_Work instructions_
Find every line below where the word "bottom" occurs, then give how many you found and nothing else.

_Provided records_
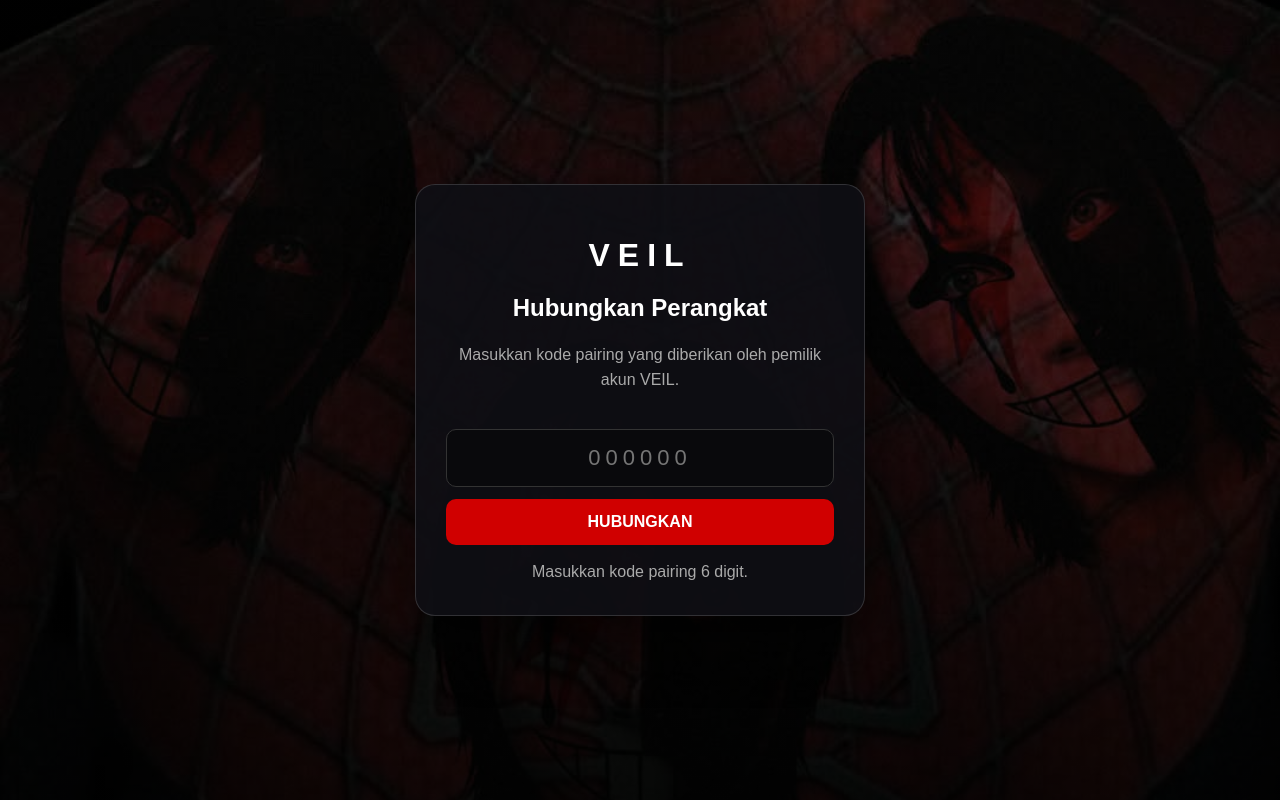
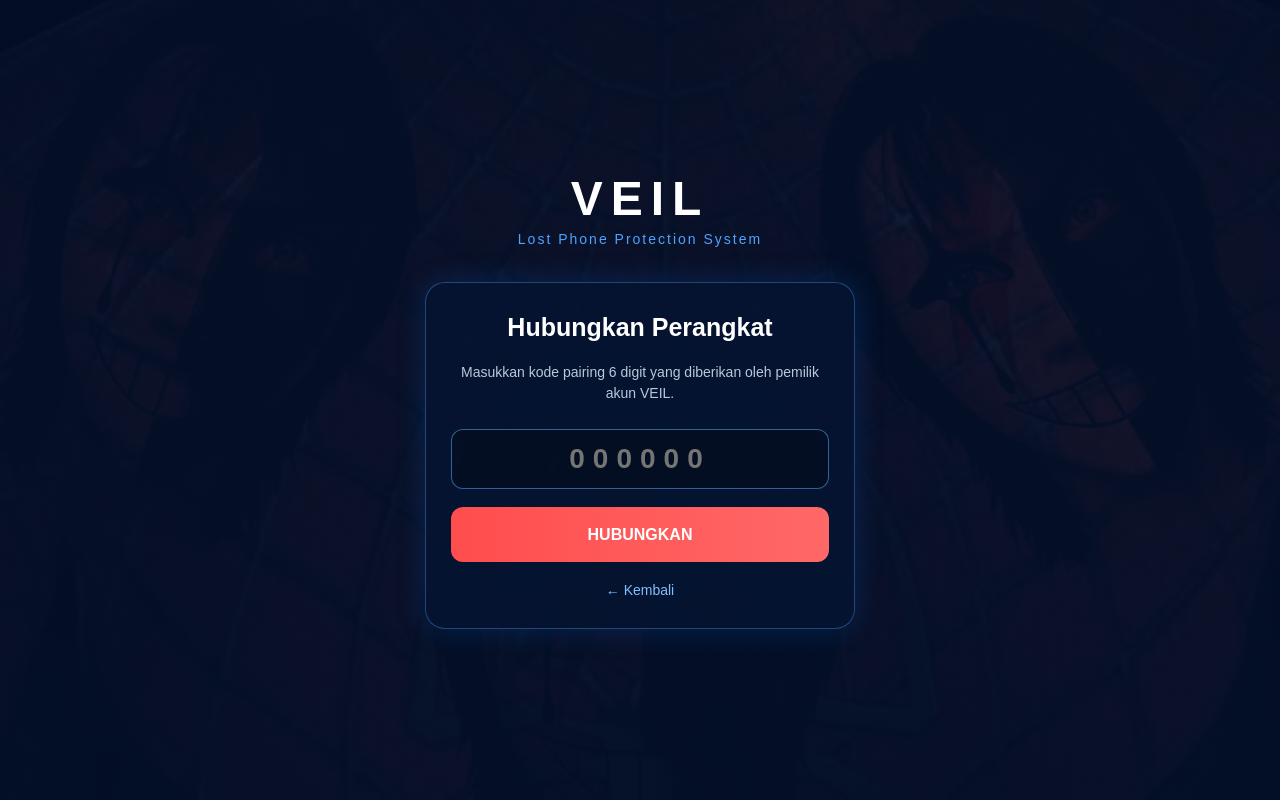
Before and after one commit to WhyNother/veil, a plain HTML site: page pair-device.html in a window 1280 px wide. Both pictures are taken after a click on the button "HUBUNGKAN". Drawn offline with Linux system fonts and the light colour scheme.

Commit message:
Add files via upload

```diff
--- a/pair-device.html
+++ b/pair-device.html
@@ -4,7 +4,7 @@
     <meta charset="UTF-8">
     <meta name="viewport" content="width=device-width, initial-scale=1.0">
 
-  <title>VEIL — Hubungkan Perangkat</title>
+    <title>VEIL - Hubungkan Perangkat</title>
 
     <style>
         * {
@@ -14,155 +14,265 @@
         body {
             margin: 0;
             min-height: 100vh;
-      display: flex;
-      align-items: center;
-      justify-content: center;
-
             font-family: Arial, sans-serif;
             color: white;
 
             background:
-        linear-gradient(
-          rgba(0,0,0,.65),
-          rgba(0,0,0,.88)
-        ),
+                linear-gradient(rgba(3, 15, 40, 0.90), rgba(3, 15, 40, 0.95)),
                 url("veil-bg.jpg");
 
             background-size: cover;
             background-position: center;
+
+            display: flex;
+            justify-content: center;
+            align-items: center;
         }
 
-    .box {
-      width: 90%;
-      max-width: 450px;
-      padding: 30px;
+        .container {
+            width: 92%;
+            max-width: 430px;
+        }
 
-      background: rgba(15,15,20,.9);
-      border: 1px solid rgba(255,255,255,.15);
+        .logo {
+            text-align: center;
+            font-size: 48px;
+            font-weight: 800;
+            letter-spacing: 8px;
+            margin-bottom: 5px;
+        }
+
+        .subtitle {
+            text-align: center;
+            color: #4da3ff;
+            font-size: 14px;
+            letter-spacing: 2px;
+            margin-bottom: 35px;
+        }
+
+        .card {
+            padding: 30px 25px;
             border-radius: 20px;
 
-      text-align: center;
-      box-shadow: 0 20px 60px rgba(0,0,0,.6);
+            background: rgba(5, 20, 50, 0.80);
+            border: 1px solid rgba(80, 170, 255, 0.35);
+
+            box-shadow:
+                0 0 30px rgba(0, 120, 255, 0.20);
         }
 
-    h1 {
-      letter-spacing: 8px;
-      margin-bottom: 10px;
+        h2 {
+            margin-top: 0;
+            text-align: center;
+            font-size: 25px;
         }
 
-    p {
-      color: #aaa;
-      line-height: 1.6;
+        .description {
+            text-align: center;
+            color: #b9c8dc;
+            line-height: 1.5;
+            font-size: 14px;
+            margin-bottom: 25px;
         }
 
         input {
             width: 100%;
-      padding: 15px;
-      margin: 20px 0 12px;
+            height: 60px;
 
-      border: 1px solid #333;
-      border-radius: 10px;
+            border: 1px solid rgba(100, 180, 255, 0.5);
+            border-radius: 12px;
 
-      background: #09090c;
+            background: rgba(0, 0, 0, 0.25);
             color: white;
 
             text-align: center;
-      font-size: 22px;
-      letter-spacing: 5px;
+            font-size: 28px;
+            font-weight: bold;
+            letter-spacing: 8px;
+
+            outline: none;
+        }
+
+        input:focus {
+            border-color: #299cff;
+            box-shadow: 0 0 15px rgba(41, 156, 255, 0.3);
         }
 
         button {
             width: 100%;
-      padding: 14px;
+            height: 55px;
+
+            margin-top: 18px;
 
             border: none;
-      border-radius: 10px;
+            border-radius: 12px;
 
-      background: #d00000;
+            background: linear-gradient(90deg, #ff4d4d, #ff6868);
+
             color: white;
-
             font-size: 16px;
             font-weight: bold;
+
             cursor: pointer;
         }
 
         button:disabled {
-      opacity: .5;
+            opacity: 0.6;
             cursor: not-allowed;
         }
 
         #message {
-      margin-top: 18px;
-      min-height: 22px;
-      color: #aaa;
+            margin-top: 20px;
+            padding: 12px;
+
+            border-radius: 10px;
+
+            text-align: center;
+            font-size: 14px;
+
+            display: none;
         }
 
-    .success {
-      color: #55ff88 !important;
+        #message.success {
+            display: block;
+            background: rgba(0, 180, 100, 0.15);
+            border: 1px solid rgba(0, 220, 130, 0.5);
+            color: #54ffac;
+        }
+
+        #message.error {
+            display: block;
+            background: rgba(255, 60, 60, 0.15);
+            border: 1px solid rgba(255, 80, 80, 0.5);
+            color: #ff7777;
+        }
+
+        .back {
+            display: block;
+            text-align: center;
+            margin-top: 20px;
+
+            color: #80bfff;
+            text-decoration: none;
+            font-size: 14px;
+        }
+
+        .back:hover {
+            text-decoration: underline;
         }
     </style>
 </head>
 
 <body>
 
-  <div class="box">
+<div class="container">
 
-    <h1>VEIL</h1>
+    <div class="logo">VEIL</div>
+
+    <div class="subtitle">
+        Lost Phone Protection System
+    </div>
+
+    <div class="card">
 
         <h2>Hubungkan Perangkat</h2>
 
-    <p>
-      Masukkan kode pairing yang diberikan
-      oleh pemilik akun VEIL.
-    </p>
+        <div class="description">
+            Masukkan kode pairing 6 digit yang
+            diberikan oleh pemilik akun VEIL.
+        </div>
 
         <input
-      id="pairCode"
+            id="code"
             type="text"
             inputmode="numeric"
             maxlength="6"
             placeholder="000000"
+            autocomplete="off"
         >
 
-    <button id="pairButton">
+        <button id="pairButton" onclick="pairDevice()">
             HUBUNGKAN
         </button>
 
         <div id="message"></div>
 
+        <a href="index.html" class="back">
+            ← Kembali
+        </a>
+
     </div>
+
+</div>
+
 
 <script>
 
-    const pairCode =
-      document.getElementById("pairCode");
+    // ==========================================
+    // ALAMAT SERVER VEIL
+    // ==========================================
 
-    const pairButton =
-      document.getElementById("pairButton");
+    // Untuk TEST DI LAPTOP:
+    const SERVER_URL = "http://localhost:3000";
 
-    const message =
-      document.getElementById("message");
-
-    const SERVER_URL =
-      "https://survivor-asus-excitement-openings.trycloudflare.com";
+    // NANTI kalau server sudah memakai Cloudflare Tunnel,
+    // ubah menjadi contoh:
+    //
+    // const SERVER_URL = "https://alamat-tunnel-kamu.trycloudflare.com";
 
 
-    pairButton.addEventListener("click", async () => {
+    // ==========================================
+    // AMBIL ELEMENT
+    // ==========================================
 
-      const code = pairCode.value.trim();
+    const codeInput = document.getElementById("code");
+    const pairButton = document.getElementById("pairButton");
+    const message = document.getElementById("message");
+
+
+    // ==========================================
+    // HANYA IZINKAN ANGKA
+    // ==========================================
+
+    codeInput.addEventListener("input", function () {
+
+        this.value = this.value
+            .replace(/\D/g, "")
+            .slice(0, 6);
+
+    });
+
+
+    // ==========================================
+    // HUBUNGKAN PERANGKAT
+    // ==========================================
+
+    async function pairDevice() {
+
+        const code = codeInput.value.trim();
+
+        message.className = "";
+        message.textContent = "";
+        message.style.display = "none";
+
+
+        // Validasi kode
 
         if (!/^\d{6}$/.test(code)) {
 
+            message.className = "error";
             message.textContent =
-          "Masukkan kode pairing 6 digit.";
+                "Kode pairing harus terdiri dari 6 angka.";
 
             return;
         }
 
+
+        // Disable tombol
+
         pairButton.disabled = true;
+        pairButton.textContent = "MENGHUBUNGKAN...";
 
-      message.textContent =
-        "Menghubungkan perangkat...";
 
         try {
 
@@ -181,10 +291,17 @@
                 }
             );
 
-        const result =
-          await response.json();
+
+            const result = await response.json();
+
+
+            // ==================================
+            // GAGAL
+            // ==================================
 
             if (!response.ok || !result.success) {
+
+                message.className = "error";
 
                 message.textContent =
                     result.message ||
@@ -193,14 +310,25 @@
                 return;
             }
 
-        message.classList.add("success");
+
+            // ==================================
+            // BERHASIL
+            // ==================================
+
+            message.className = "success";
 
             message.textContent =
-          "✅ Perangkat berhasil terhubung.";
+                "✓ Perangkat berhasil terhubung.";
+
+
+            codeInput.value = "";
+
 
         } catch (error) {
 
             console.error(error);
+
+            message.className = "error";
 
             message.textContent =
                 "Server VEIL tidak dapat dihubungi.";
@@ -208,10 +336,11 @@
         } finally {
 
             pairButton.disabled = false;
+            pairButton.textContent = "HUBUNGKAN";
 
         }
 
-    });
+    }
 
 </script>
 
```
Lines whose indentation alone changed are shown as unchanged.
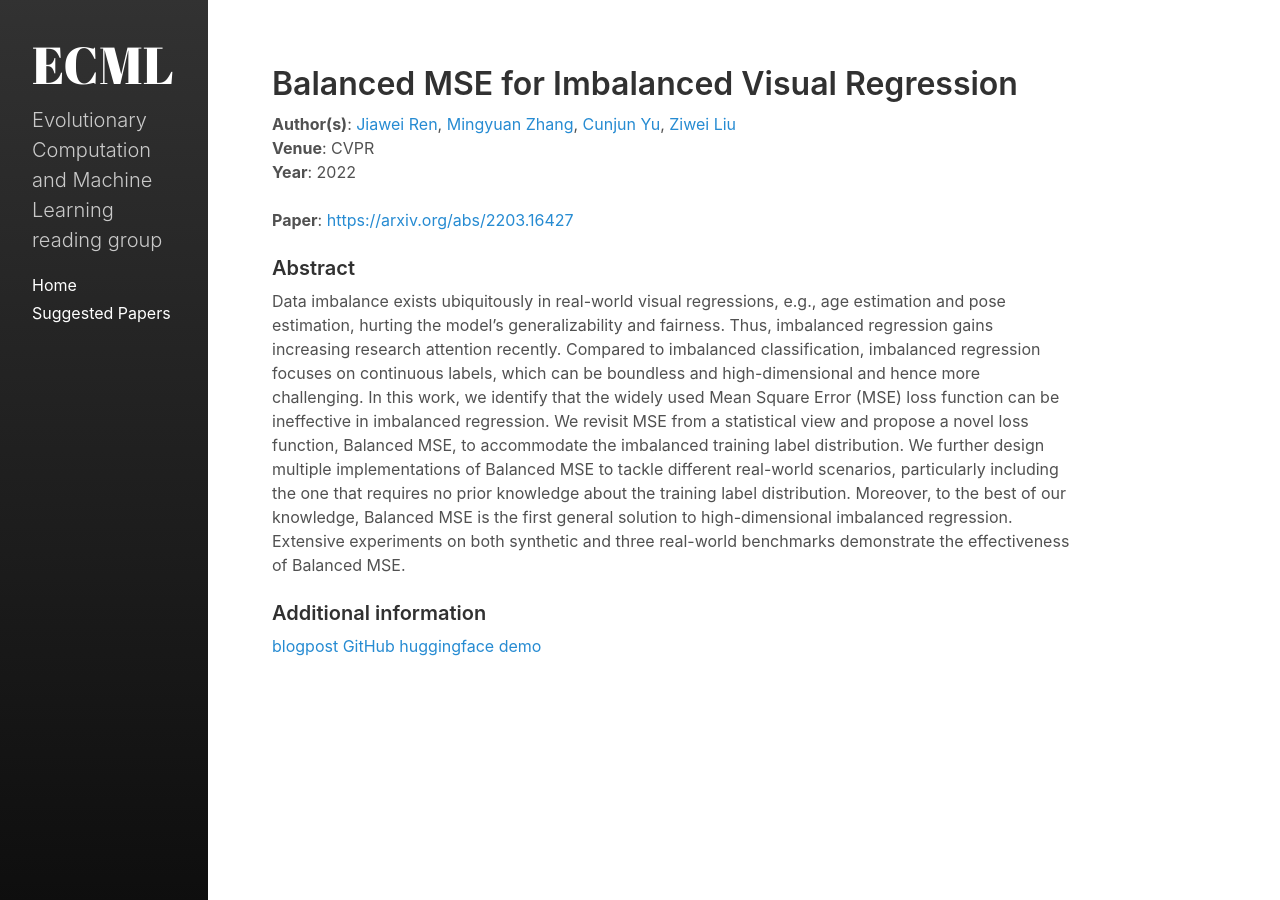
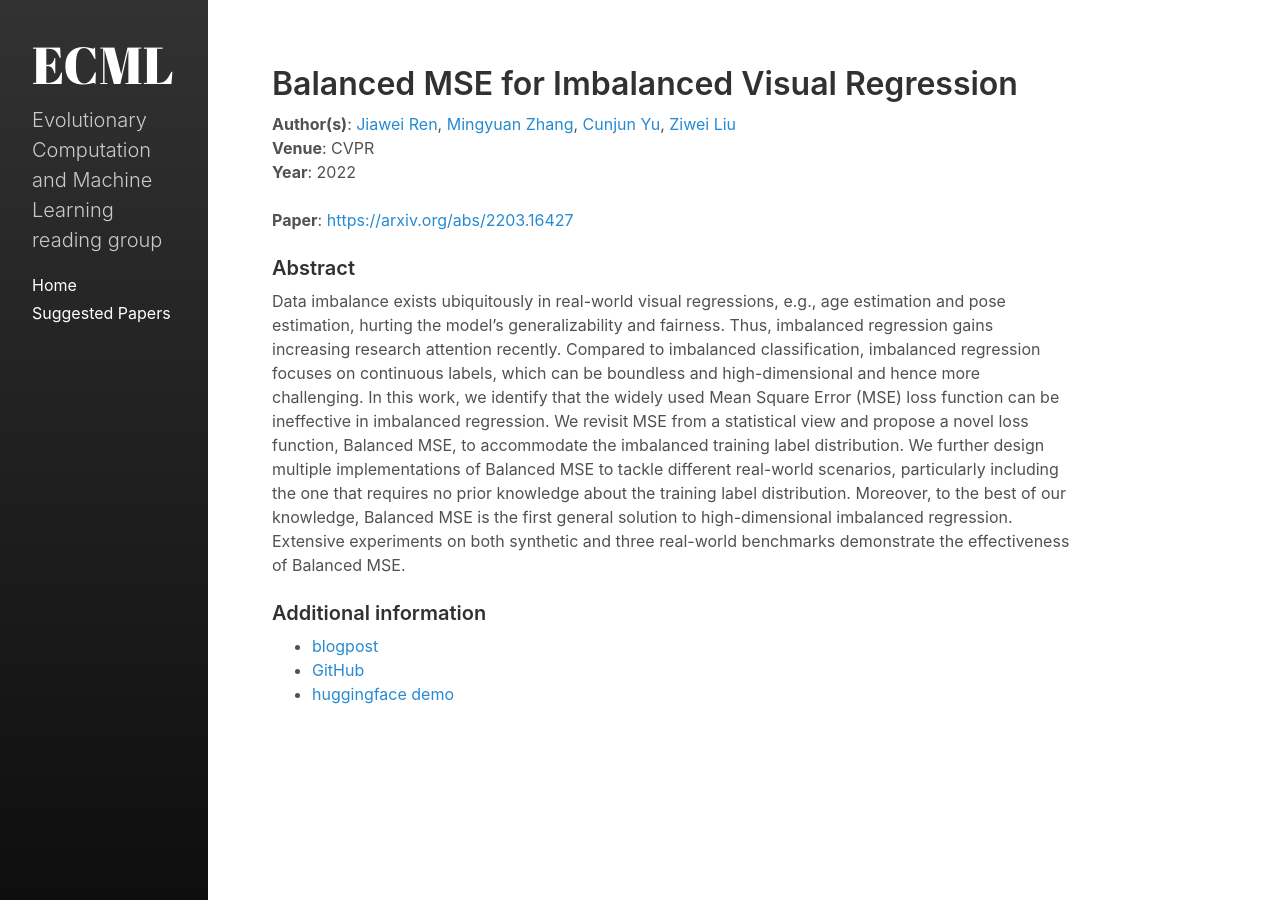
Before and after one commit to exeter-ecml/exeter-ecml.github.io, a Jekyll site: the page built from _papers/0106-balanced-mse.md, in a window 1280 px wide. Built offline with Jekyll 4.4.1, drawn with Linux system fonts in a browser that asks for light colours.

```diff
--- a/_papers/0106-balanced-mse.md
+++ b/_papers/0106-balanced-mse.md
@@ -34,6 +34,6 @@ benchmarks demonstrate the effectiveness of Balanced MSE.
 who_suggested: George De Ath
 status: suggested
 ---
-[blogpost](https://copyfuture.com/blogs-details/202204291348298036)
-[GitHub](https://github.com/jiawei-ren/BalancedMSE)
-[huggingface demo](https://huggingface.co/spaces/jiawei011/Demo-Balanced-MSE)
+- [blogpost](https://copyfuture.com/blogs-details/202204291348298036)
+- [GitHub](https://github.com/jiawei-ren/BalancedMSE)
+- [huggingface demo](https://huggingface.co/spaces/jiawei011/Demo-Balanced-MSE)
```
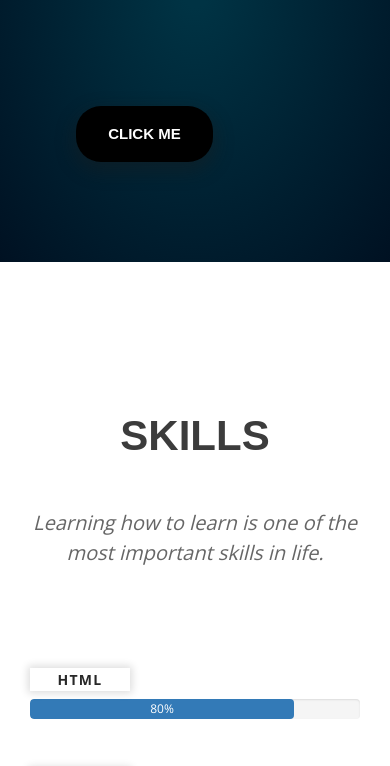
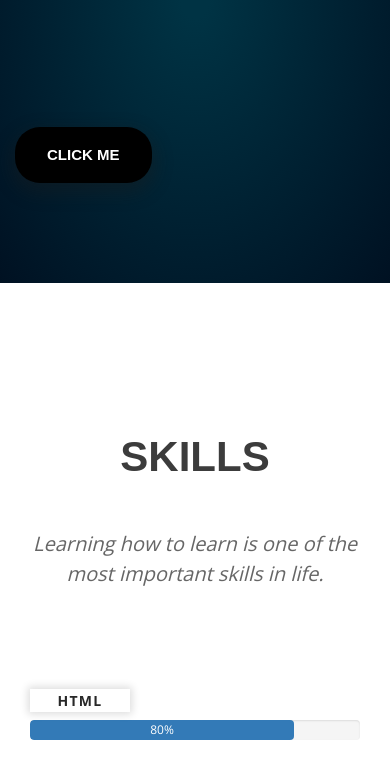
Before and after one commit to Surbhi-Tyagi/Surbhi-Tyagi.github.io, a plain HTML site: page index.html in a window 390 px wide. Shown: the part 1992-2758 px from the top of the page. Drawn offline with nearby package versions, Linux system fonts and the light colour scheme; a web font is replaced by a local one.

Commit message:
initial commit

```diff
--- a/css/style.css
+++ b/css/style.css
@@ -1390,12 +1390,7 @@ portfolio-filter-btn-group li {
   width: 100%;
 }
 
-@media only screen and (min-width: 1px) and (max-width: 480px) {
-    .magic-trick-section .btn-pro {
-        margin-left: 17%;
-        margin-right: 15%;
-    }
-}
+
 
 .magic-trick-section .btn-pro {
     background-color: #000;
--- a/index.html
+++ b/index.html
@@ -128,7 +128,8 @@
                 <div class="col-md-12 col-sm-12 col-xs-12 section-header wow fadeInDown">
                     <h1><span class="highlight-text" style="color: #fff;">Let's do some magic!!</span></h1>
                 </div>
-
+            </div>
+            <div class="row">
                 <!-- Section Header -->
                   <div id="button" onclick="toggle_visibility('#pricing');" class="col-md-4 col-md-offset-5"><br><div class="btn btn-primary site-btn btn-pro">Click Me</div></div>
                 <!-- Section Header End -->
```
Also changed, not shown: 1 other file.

_Result_
4